My life saving grip was pulling back on the shoulder of our blind waiter, Constanza. While she was swiftly gliding in the total darkness to table 26, I was doing a hesitant, insecure shuffle.
She placed my hands on the back of a wooden chair. Helplessly standing there, I listened to the German banter of other diners and tried to paint a visual of the room. I imagined an upside down scalene triangle, and our table was at the base.
I took a seat, slid my purse under the table, kicked off my shoes, and folded my legs Indian style on the chair. I found comfort and security in my regular dining routine.
My hands danced around the table, springing off the fork tines and relaxing in the basin of my soup spoon.

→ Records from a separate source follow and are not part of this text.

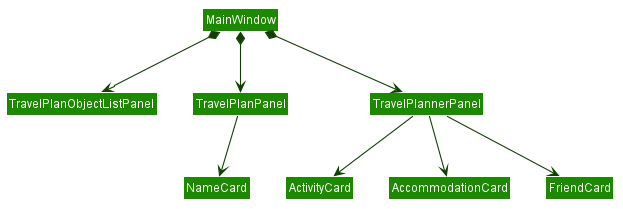
Earlier version of the PlantUML export docs/images/GoToUiClassDiagram.png (underthehai/tp). Source of this version:
```plantuml
@startuml








skinparam BackgroundColor #FFFFFFF

skinparam Shadowing false

skinparam Class {
    FontColor #FFFFFF
    BorderThickness 1
    BorderColor #FFFFFF
    StereotypeFontColor #FFFFFF
    FontName Arial
}

skinparam Actor {
    BorderColor #000000
    Color #000000
    FontName Arial
}

skinparam Sequence {
    MessageAlign center
    BoxFontSize 15
    BoxPadding 0
    BoxFontColor #FFFFFF
    FontName Arial
}

skinparam Participant {
    FontColor #FFFFFFF
    Padding 20
}

skinparam MinClassWidth 50
skinparam ParticipantPadding 10
skinparam Shadowing false
skinparam DefaultTextAlignment center
skinparam packageStyle Rectangle

hide footbox
hide members
hide circle
skinparam arrowThickness 1.1
skinparam arrowColor #0E4100
skinparam classBackgroundColor #1D8900


Class MainWindow

MainWindow *-down-> TravelPlanObjectListPanel
MainWindow *-down-> TravelPlanPanel
MainWindow *-down-> TravelPlannerPanel

TravelPlanPanel -down-> NameCard

TravelPlannerPanel -down-> ActivityCard
TravelPlannerPanel -down-> AccommodationCard
TravelPlannerPanel -down-> FriendCard

@enduml
```
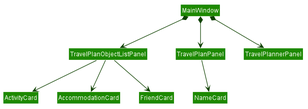
Later version of the same file.

What changed in the source:
```diff
@@ -60,8 +60,8 @@
 
 TravelPlanPanel -down-> NameCard
 
-TravelPlannerPanel -down-> ActivityCard
-TravelPlannerPanel -down-> AccommodationCard
-TravelPlannerPanel -down-> FriendCard
+TravelPlanObjectListPanel -down-> ActivityCard
+TravelPlanObjectListPanel -down-> AccommodationCard
+TravelPlanObjectListPanel -down-> FriendCard
 
 @enduml
```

My eyes, straining to see a glimmer of light or a faint shape, realized they were useless and surrendered with a final closing blink.

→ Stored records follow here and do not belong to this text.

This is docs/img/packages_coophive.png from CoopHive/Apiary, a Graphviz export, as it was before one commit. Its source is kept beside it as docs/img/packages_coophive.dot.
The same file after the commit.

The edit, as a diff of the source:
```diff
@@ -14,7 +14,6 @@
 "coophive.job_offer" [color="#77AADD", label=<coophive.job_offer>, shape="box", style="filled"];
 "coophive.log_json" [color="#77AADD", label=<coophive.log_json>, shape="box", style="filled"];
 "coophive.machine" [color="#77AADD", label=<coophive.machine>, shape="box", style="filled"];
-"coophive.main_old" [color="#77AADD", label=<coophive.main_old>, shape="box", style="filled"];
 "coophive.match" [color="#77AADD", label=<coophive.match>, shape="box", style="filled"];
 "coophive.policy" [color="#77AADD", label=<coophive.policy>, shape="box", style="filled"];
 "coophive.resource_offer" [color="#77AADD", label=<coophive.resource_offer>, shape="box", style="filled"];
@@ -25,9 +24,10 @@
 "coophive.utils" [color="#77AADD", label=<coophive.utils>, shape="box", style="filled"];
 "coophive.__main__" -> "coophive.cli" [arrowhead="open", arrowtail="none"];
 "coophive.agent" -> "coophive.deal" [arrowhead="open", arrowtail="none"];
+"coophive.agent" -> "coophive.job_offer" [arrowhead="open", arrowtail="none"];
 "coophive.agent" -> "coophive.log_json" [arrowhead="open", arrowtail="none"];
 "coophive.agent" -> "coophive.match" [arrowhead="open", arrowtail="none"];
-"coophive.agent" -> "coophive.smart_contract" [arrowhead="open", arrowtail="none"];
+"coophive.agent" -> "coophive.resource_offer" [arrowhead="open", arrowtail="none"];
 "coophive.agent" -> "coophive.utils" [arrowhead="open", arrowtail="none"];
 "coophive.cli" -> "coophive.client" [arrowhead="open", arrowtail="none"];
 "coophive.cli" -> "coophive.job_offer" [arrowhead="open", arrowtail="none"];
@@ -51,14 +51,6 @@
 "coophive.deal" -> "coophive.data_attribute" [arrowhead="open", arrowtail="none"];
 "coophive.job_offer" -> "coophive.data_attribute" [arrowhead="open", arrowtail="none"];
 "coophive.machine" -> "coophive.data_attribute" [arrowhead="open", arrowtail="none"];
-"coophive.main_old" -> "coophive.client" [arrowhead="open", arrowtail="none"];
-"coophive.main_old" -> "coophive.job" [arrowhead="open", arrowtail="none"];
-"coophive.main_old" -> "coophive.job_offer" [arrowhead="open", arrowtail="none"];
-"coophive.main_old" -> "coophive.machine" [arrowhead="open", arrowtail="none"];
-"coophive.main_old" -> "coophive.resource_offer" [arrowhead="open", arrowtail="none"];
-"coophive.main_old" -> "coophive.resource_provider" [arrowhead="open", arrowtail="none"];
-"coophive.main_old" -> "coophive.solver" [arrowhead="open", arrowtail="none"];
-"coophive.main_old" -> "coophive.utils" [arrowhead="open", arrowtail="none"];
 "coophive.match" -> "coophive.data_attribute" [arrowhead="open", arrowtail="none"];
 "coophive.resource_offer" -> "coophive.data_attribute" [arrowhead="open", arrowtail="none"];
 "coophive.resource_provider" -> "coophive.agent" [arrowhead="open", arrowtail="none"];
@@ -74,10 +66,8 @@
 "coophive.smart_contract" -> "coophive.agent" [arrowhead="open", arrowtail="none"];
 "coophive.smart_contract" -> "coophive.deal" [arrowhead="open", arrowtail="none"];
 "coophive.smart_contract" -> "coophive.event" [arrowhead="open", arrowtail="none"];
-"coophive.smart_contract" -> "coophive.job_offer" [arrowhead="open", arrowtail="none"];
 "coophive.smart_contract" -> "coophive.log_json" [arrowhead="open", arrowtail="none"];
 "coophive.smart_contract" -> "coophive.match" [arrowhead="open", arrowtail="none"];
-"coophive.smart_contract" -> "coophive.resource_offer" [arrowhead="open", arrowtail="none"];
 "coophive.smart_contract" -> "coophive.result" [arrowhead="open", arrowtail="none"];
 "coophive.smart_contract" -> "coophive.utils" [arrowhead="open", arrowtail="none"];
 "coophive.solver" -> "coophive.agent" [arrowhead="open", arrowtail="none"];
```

I was completely dependent on the staff of Nocti Vagus (the finest blind man restaurant in Berlin).
Salad, soup, pasta, and an almond mouse enlightened my senses. After attempting to stab a grape tomato for what felt like ages, I tossed the silverware to the side and let my 10 finger spies get to work. By feeling the shape and consistency, I was able to register a rough understanding of what I would be putting in my mouth. And once it entered, my taste buds were ignited. Parmesan, dill, cream, paprika, sweetness and many other flavors I could not articulate brought me to life.
Our conversation was a collision course in midair. Filled with excitement and unsure of when a thought would end, it was a rapid fire of unparalleled ideas.
Though I could not see anything, I have the most crystal clear memory of the evening. We let it all hang out, quite literally.